The link between hand and foot callouses and esophagus cancer was established by researchers at the Queen Mary University in London. The study, newly published this year in the medical journal Nature Communications, found the same gene that causes esophagus cancer causes skin on the palms and soles to thicken and grow to such extremes the callouses sometimes need to be shaved off with a razor.
Callouses are not the only symptom of esophagus cancer. Be wary of the following signs and symptoms:
1. Difficulty swallowing meat, bread, or raw vegetables. Pain or difficulty eating these foods can be a sign the tumor is blocking the pathway to the stomach.
2. Mucus or saliva build-up. The American Cancer Society explains the body responds to the difficulty of swallowing by producing large amounts of thick mucus or saliva.
3. Chest pain. This may be experienced as discomfort, pressure, or burning, says the American Cancer Society. Because this is a common symptom of other, less harmful ailments, such as heartburn, do not be concerned if this is your only symptom. However, it is important to talk to your doctor if it persists or if it occurs in concert with other symptoms.
4. Black stool. This is a sign of bleeding caused by a tumor in the esophagus.
5. Feeling tired. If the tumor causes bleeding in the esophagus, you can loose too many red blood cells and become anemic. A primary symptom of anemia is feeling very tired.
6. Vomiting. Your doctor if food comes back up shortly after eating, you suffer from persistent vomiting, or vomit blood.
7. Persistent cough. A persistent cough, especially when blood comes up, is a sign of esophagus cancer.
8. Hoarseness. This sign, when accompanied by some of the above symptoms may point to esophagus cancer.

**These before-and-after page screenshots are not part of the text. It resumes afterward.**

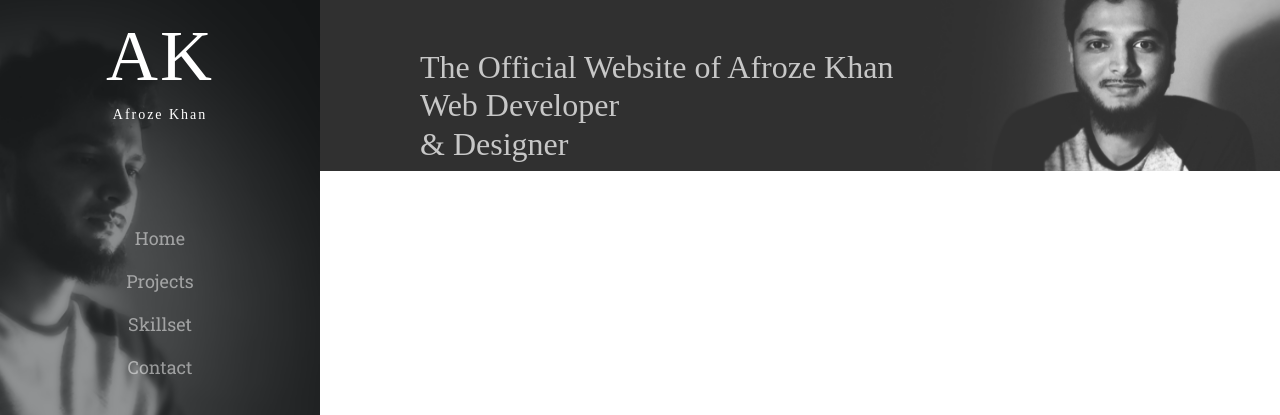
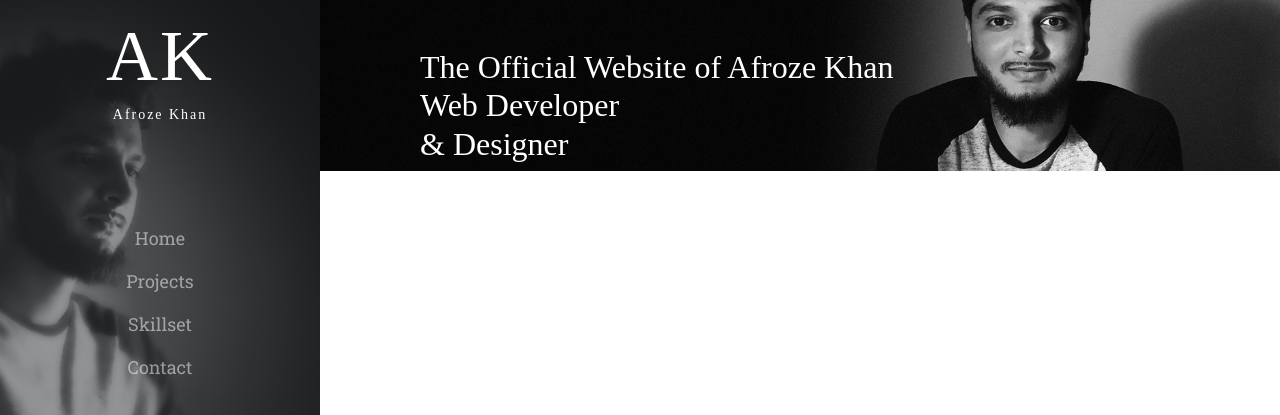
Before and after one commit to afrozek/gatsby-site, a Gatsby site: page / in a window 1280 px wide. Shown: the top 415 px of the page. Built offline with nearby package versions, Linux system fonts and the light colour scheme; Gatsby itself is replaced by a stand-in of ours.

Commit message:
replaced home image

```diff
--- a/src/styles/main.scss
+++ b/src/styles/main.scss
@@ -175,13 +175,15 @@ $sides: (top, bottom, left, right); // Leave this variable alone
     height: 100%;
     overflow: scroll;
     background-color: #282B2D;
-    background-image: url('../images/afroze-bg-home.png');
+    // background-image: url('../images/afroze-bg-home.png');
+    background-image: url('../images/afroze-portrait.png');
+
     background-position: right;
     background-repeat: no-repeat;
     background-size: cover;
 
     h1 {
-        opacity: 0.73;
+        // opacity: 0.73;
         font-family: RobotoSlab-Regular;
         font-size: 32px;
         color: #FFFFFF;
```
Also changed, not shown: src/images/afroze-portrait.png (added).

If you are suffering from more than one of the above symptoms, particularly trouble swallowing, talk to your doctor.